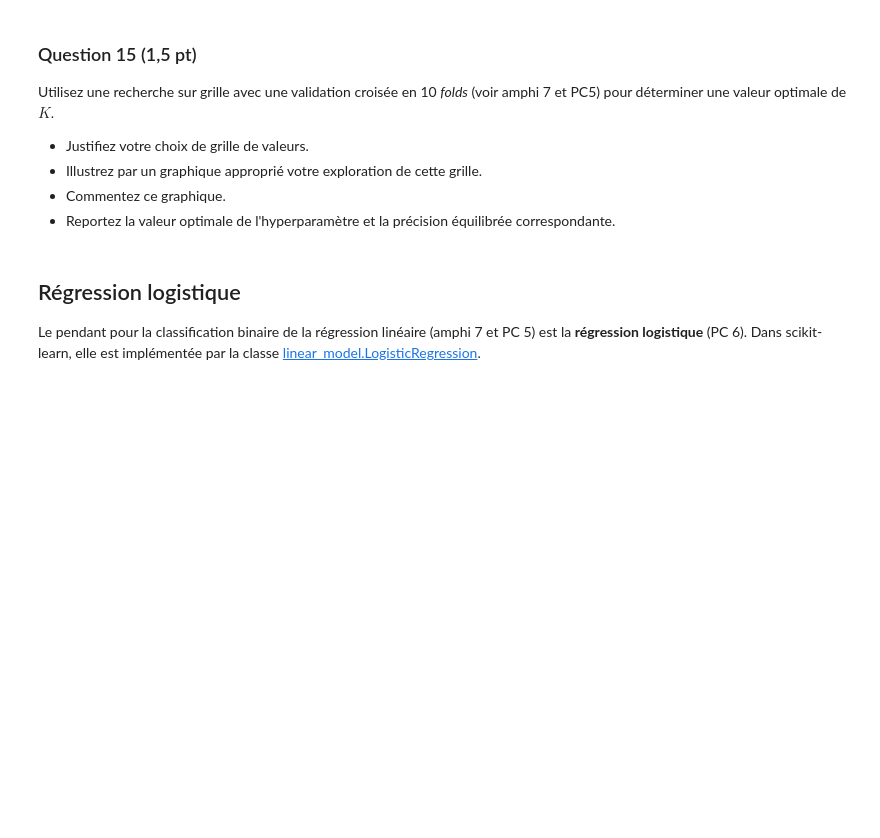
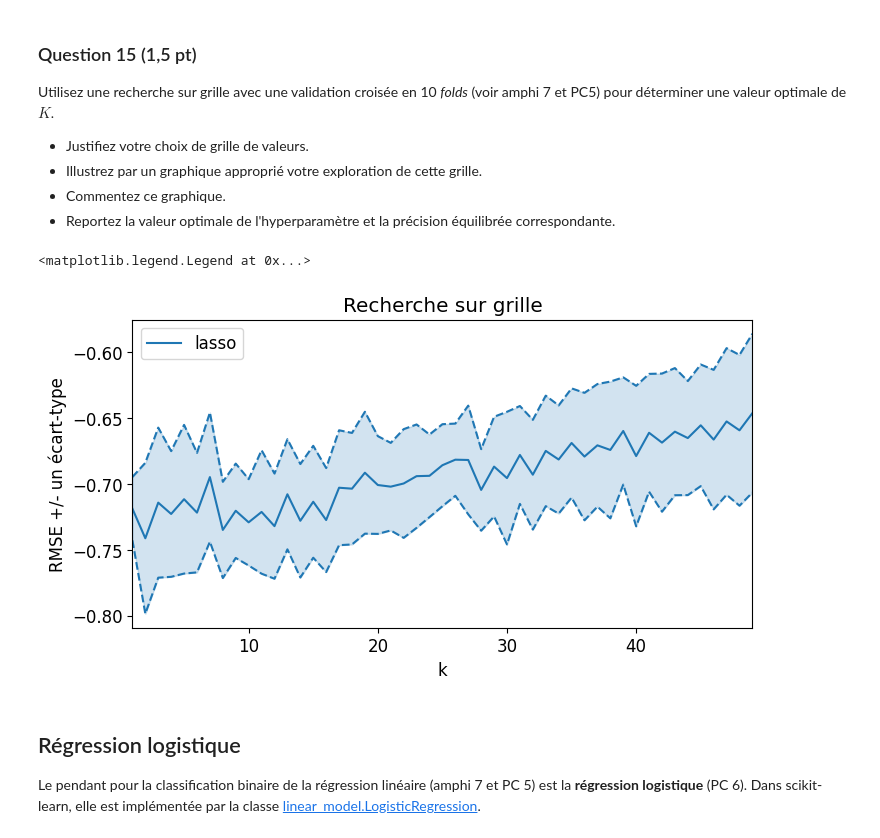
Before and after one commit to simonlamaze/ProjetSDD, a Jupyter notebook: Projet.ipynb, the cells around one changed output. Drawn from its saved outputs; the diff is of its cells as text; code cells hidden in the pictures; blank space fills up the shorter version.

```diff
--- a/Projet.ipynb
+++ b/Projet.ipynb
@@ -217,3 +235,17 @@ Quelle précision équilibrée attendez-vous _sur le jeu d'entraînement_ d'un a
 # %% [markdown]
 ### Question 13 (0,5 pt)
 Vérifiez votre réponse sur les données, en utilisant la classe [neighbors.KNeighborsClassifier](https://scikit-learn.org/stable/modules/generated/sklearn.neighbors.KNeighborsClassifier.html).
+# %%
+from sklearn.neighbors import KNeighborsClassifier
+from sklearn.metrics import balanced_accuracy_score
+X = np.array(df_train_risk_vs_norisk.drop(columns=['Risque']))
+Y = np.array(df_train_risk_vs_norisk['Risque'])
+neigh = KNeighborsClassifier(n_neighbors=1)
+neigh.fit(X, Y)
+
+
+
+y_pred = neigh.predict(X)
+
+
+print(f"BA = {balanced_accuracy_score(Y, y_pred)}")
@@ -231,6 +268,55 @@ Utilisez une recherche sur grille avec une validation croisée en 10 _folds_ (vo
 * Illustrez par un graphique approprié votre exploration de cette grille.
 * Commentez ce graphique.
 * Reportez la valeur optimale de l'hyperparamètre et la précision équilibrée correspondante.
+# %%
+from sklearn import model_selection
+
+kf = model_selection.KFold(n_splits=10, shuffle=True)
+
+
+# Définir la grille de valeurs de l'hyperparamètre alpha
+ks = np.arange(1, 100)
+
+# Définir le modèle à évaluer
+K = KNeighborsClassifier()
+
+# Instantier la recherche sur grille
+grid = model_selection.GridSearchCV(K, {'n_neighbors': ks},
+                                    cv=kf, # on utilise les folds déjà définis
+                                    scoring='balanced_accuracy'
+                                   )
+
+# Utiliser la recherche sur grille
+grid.fit(X, Y)
+
+plt.figure(figsize=(8, 4))
+
+rmses = -grid.cv_results_['mean_test_score']
+std_error = grid.cv_results_['std_test_score']
+
+# afficher les RMSE avec une échelle logarithmique pour les abscisses :
+plt.plot(grid.cv_results_['param_n_neighbors'], rmses,
+             label="lasso", color='tab:blue')
+plt.plot(grid.cv_results_['param_n_neighbors'], rmses + std_error,
+             color='tab:blue', linestyle='dashed')
+plt.plot(grid.cv_results_['param_n_neighbors'], rmses - std_error,
+             color='tab:blue', linestyle='dashed')
+
+# colorer l'espace entre les courbes représentant les écarts-types
+plt.fill_between(ks, (rmses + std_error), (rmses - std_error),
+                 color='tab:blue',
+                 alpha=0.2, # contrôle la transparence
+                )
+
+# Mise en forme
+plt.xlabel("k")
+plt.ylabel("RMSE +/- un écart-type")
+plt.xlim([ks[0], ks[-1]])
+plt.title("Recherche sur grille")
+plt.legend(loc='best')
+# %% [output]
+<matplotlib.legend.Legend at 0x...>
+[figure, added]
 # %% [markdown]
 ## Régression logistique
 Le pendant pour la classification binaire de la régression linéaire (amphi 7 et PC 5) est la __régression logistique__ (PC 6). Dans scikit-learn, elle est implémentée par la classe [linear_model.LogisticRegression](https://scikit-learn.org/stable/modules/generated/sklearn.linear_model.LogisticRegression.html).
```
Also changed, not shown: parts of 10 cells of this notebook.
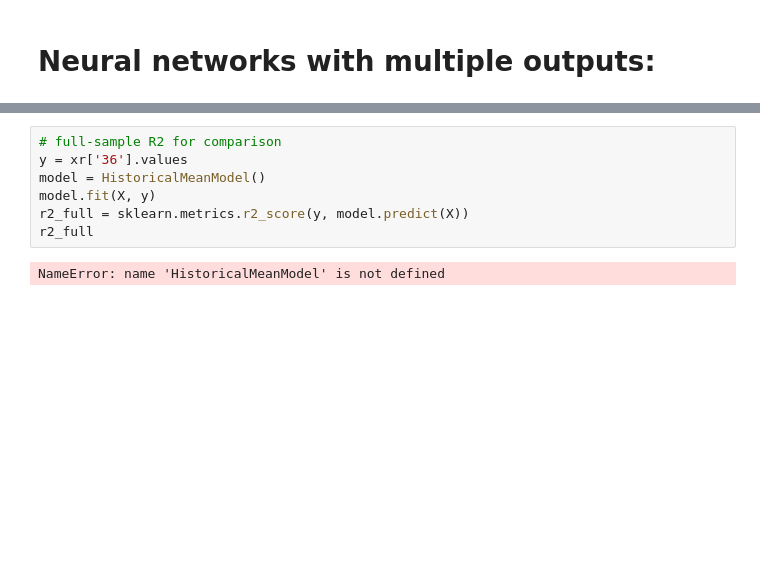
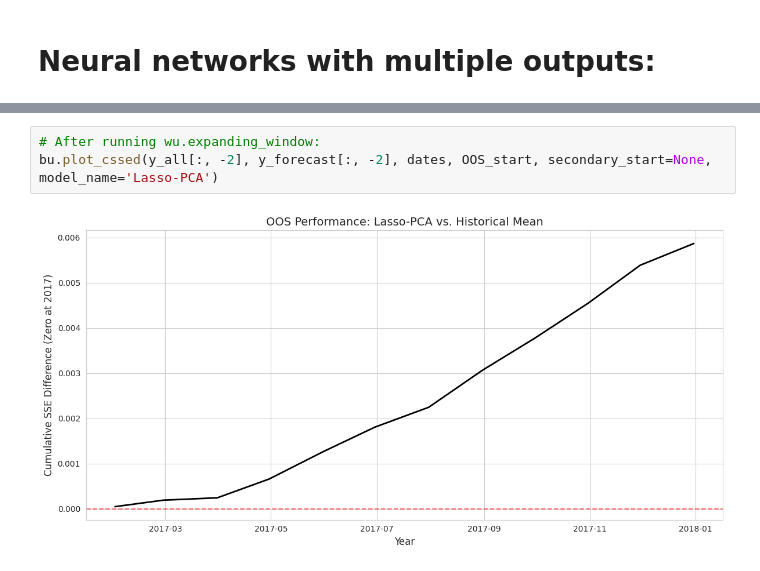
Before and after one commit to ulriktandberg/TIO4900-Replication, a Jupyter notebook: notebooks/init.ipynb, the cells around one changed output, grey strips where cells are left out. Saved outputs shown, nothing was run; the diff lists cells and outputs as text; blank space fills up the shorter version.

```diff
--- a/notebooks/init.ipynb
+++ b/notebooks/init.ipynb
@@ -337,10 +235,6 @@ sns.lineplot(y=y_all[:, 4][500:], x=yields[500:].index)
 # %%
-# full-sample R2 for comparison
-y = xr['36'].values
-model = HistoricalMeanModel()
-model.fit(X, y)
-r2_full = sklearn.metrics.r2_score(y, model.predict(X))
-r2_full
+# After running wu.expanding_window:
+bu.plot_cssed(y_all[:, -2], y_forecast[:, -2], dates, OOS_start, secondary_start=None, model_name='Lasso-PCA')
 # %% [output]
-NameError: name 'HistoricalMeanModel' is not defined
+[figure, added]
 # %%
```
Also changed, not shown: parts of 13 cells of this notebook, 10 other files.
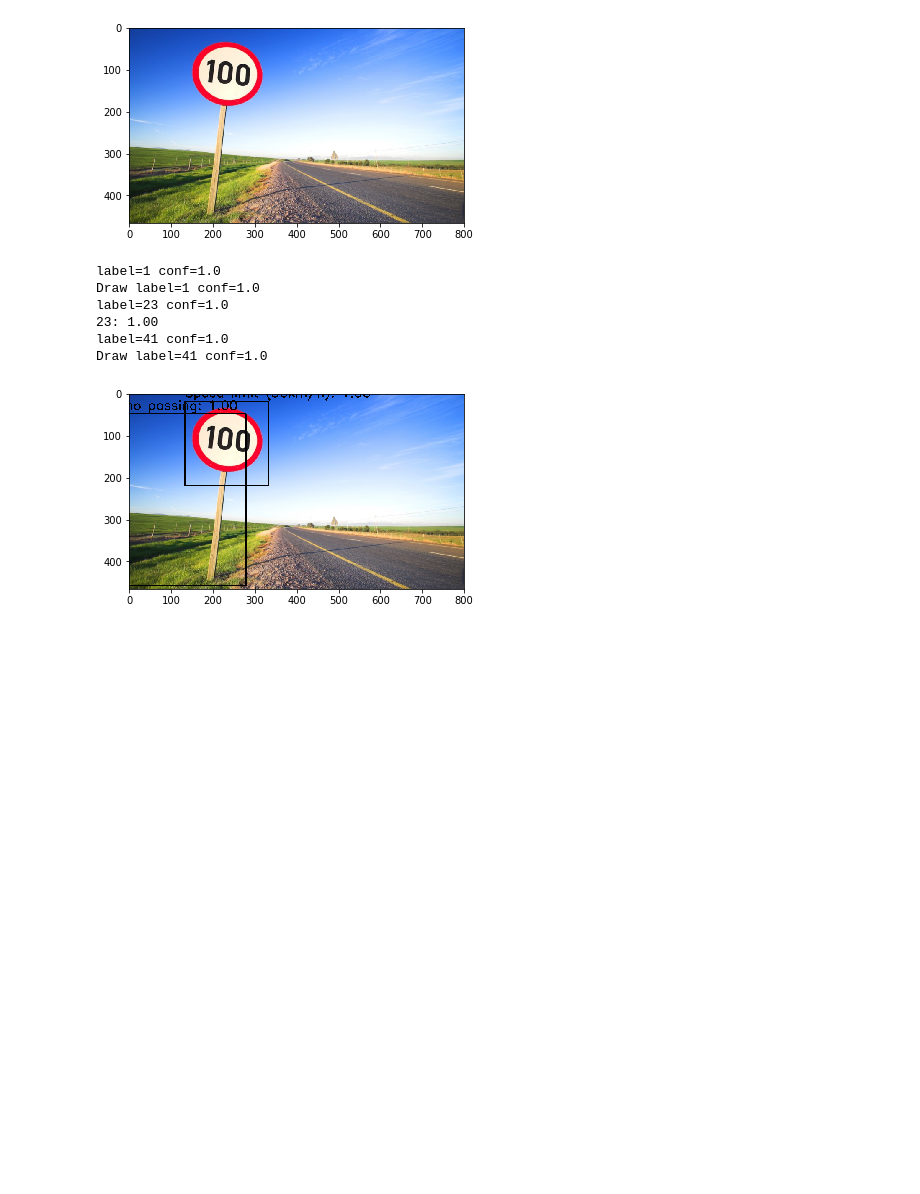
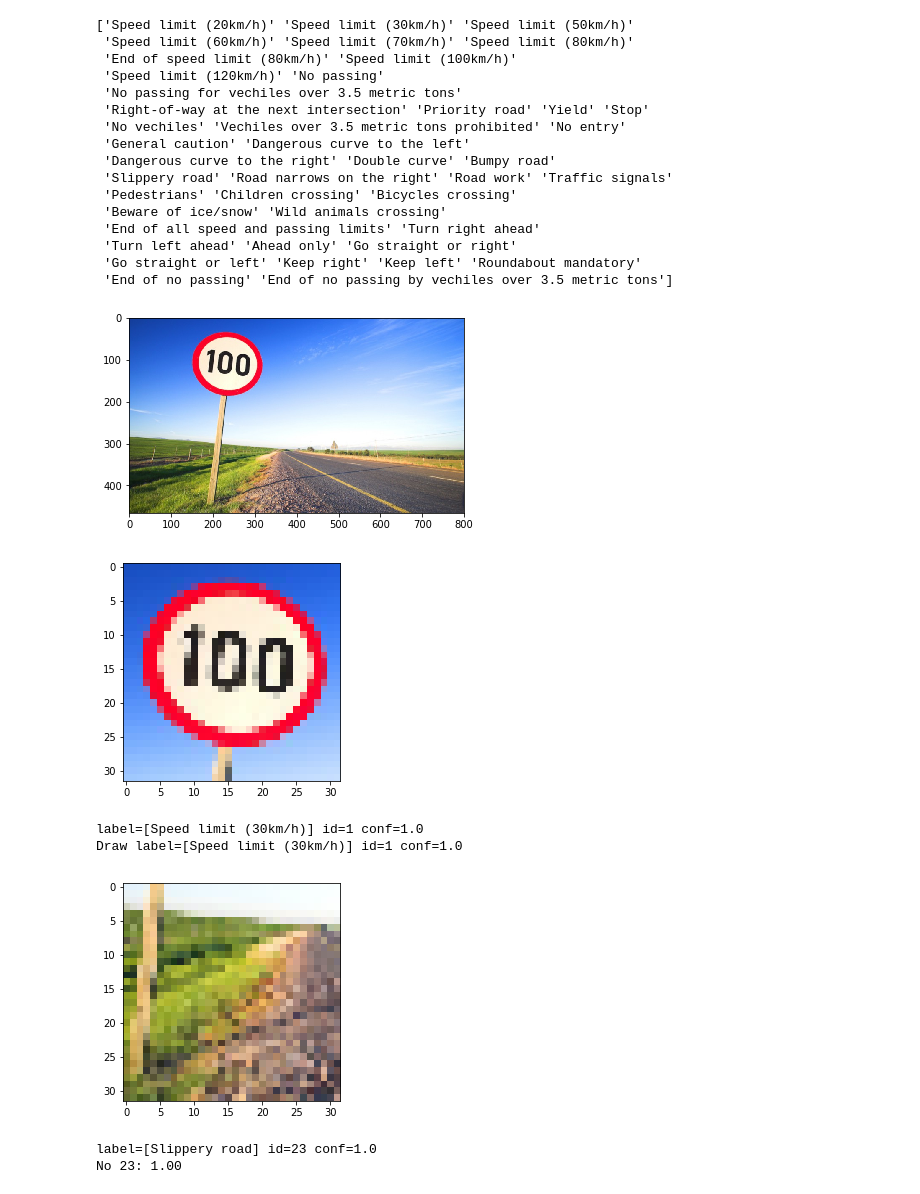
Before and after one commit to duoergun0729/adversarial_examples, a Jupyter notebook: code/traffic_sign.ipynb, the cells around one changed output. Saved outputs shown, nothing was run; the diff lists cells and outputs as text; code cells hidden in the pictures; blank space fills up the shorter version.

```diff
--- a/code/traffic_sign.ipynb
+++ b/code/traffic_sign.ipynb
@@ -2,6 +2,8 @@
 import os
 import sys
 import cv2
+#brew install opencv
+#pip install opencv-python
 import numpy as np
 from pandas import read_csv
 #pip install moviepy
@@ -38,6 +40,8 @@ cir_cls = [0, 1, 2, 3, 4, 5, 6, 7, 8, 9, 10, 15, 16,
            17, 32, 33, 34, 35, 36, 37, 38, 39, 40, 41, 42]
 
 signnames = read_csv("../doc/signnames.csv").values[:, 1]
+
+print(signnames)
 
 def softmax(x):
     """
@@ -166,44 +170,63 @@ def crop_bb(img, bbox):
 def demo():
 
     demo_file="../picture/traffic_sign.jpeg"
     #OpenCV读取的格式为BGR 需要转换成RGB进行展现
     demo_img=cv2.imread(demo_file)
     demo_img = cv2.cvtColor(demo_img, cv2.COLOR_BGR2RGB)
     show_img=demo_img.copy()
     plt.imshow(show_img)
     plt.show()
 
     bboxes = find_circles(show_img.copy(), mg_ratio=0.4, n_circles=3)
     for bbox in bboxes:
         crop = crop_bb(show_img, bbox)
         #resized_im = resize(crop)
         resized_im=cv2.resize(crop,(32,32))
-        resized_im = np.expand_dims(resized_im, axis=0)
+
+        plt.imshow(resized_im)
+        plt.show()
+
+        resized_im=resized_im.reshape(INPUT_SHAPE)
+        #resized_im =np.expand_dims(resized_im, axis=0)
         #label = signnames[predict(model, resized_im)]
-        label = np.argmax(model.predict([resized_im]))
-        conf = np.max(softmax(model.predict(
-            resized_im.reshape(INPUT_SHAPE))[0]))
+        label = np.argmax(model.predict(resized_im)[0])
+        conf = np.max(softmax(model.predict(resized_im)[0]))
         # Consider detection only if confidence is larger than threshold
-        print("label={} conf={}".format(label,conf))
+        print("label=[{}] id={} conf={}".format(signnames[label],label,conf))
         if (conf > CONF_THRES ) and  (label in cir_cls) :
-            print("Draw label={} conf={}".format(label,conf))
+            print("Draw label=[{}] id={} conf={}".format(signnames[label],label,conf))
             show_img = draw_bb(show_img, bbox)
             # Put label and confidence
             cv2.putText(show_img, '{}: {:.2f}'.format(signnames[label], conf), (bbox[0], bbox[1] - 10),
                         cv2.FONT_HERSHEY_SIMPLEX, 1, (0, 1, 0), 2)
         else:
-            print('{}: {:.2f}'.format(label, conf))
+            print('No {}: {:.2f}'.format(label, conf))
 
 
     plt.imshow(show_img)
     plt.show()
 demo()
 # %% [output]
+['Speed limit (20km/h)' 'Speed limit (30km/h)' 'Speed limit (50km/h)'
+ 'Speed limit (60km/h)' 'Speed limit (70km/h)' 'Speed limit (80km/h)'
+ 'End of speed limit (80km/h)' 'Speed limit (100km/h)'
+ 'Speed limit (120km/h)' 'No passing'
+ 'No passing for vechiles over 3.5 metric tons'
+ 'Right-of-way at the next intersection' 'Priority road' 'Yield' 'Stop'
+ 'No vechiles' 'Vechiles over 3.5 metric tons prohibited' 'No entry'
+ 'General caution' 'Dangerous curve to the left'
+ 'Dangerous curve to the right' 'Double curve' 'Bumpy road'
+ 'Slippery road' 'Road narrows on the right' 'Road work' 'Traffic signals'
+ 'Pedestrians' 'Children crossing' 'Bicycles crossing'
+ 'Beware of ice/snow' 'Wild animals crossing'
+ 'End of all speed and passing limits' 'Turn right ahead'
+ 'Turn left ahead' 'Ahead only' 'Go straight or right'
+ 'Go straight or left' 'Keep right' 'Keep left' 'Roundabout mandatory'
+ 'End of no passing' 'End of no passing by vechiles over 3.5 metric tons']
 [figure]
-label=1 conf=1.0
-Draw label=1 conf=1.0
-label=23 conf=1.0
-23: 1.00
-label=41 conf=1.0
-Draw label=41 conf=1.0
-[figure, old version]
+[figure, new version]
+label=[Speed limit (30km/h)] id=1 conf=1.0
+Draw label=[Speed limit (30km/h)] id=1 conf=1.0
+[figure, added]
+label=[Slippery road] id=23 conf=1.0
+No 23: 1.00
```
Also changed, not shown: parts of 2 cells of this notebook.
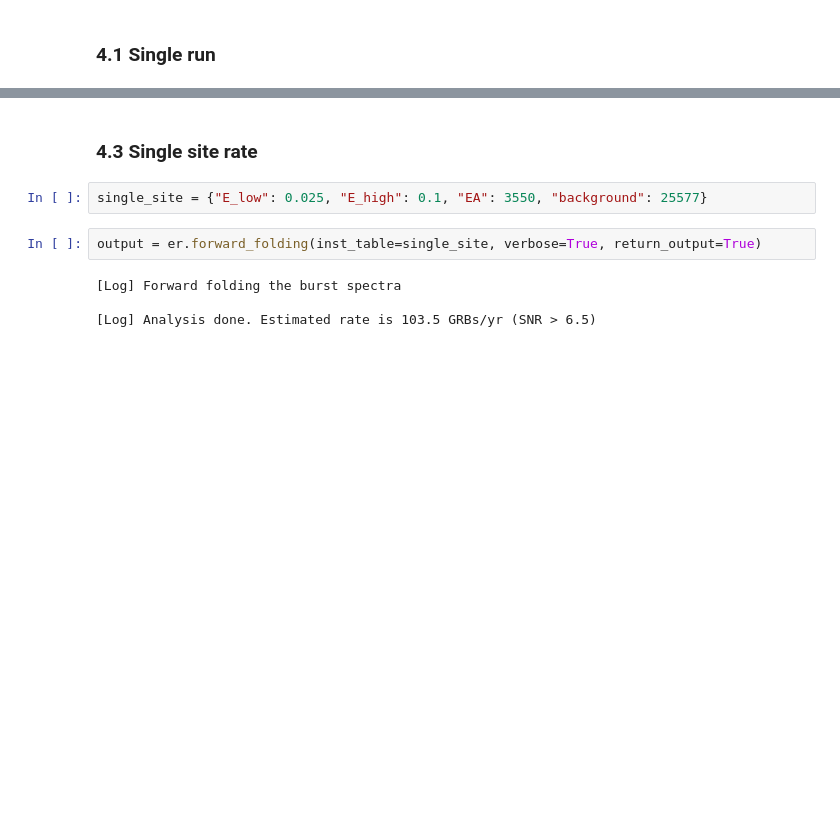
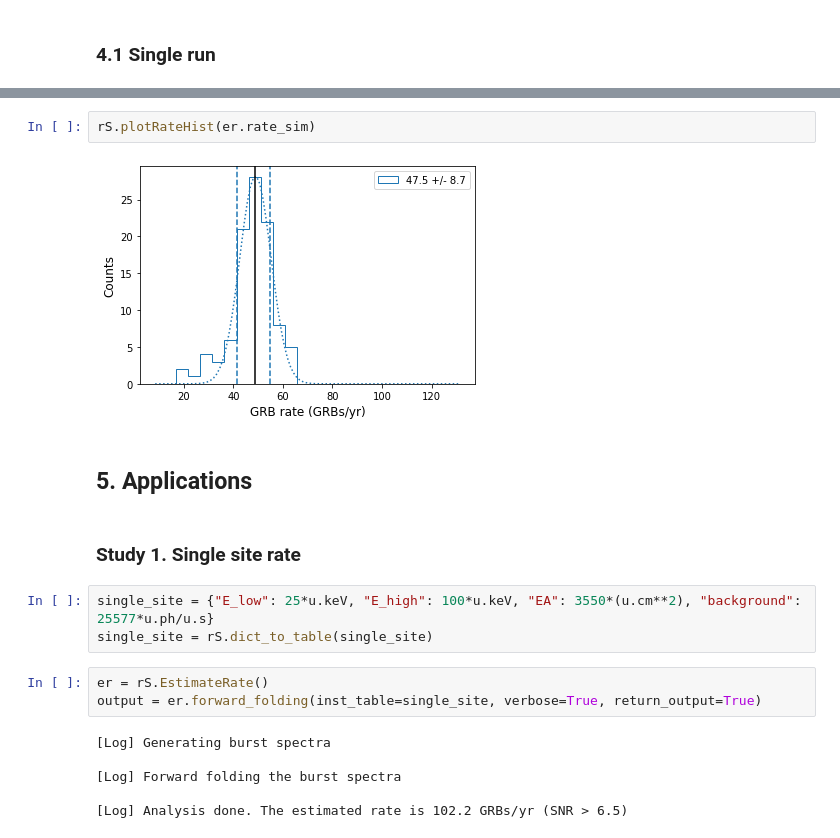
Before and after one commit to takdg123/grb_rate, a Jupyter notebook: tutorial.ipynb, the cells around one changed output, grey strips where cells are left out. Drawn from its saved outputs; the diff is of its cells as text; blank space fills up the shorter version.

```diff
--- a/tutorial.ipynb
+++ b/tutorial.ipynb
@@ -62,11 +69,21 @@ er.simulation(runs=3)
+# %%
+rS.plotRateHist(er.rate_sim)
+# %% [output]
+[figure, added]
+# %% [markdown]
+## 5. Applications
 # %% [markdown]
-### 4.3 Single site rate
+### Study 1. Single site rate
-# %%
-single_site = {"E_low": 0.025, "E_high": 0.1, "EA": 3550, "background": 25577}
+# %%
+single_site = {"E_low": 25*u.keV, "E_high": 100*u.keV, "EA": 3550*(u.cm**2), "background": 25577*u.ph/u.s}
+single_site = rS.dict_to_table(single_site)
 # %%
+er = rS.EstimateRate()
 output = er.forward_folding(inst_table=single_site, verbose=True, return_output=True)
 # %% [output]
+[Log] Generating burst spectra
+
 [Log] Forward folding the burst spectra
 
-[Log] Analysis done. Estimated rate is 103.5 GRBs/yr (SNR > 6.5)
+[Log] Analysis done. The estimated rate is 102.2 GRBs/yr (SNR > 6.5)
 # %%
```
Also changed, not shown: parts of 31 cells of this notebook, 1 other file.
::::::
= Task requirements =
Show me every line in the data above that includes "import".

= Solution =
+from sklearn.neighbors import KNeighborsClassifier
+from sklearn.metrics import balanced_accuracy_score
+from sklearn import model_selection
 import os
 import sys
 import cv2
 import numpy as np
 from pandas import read_csv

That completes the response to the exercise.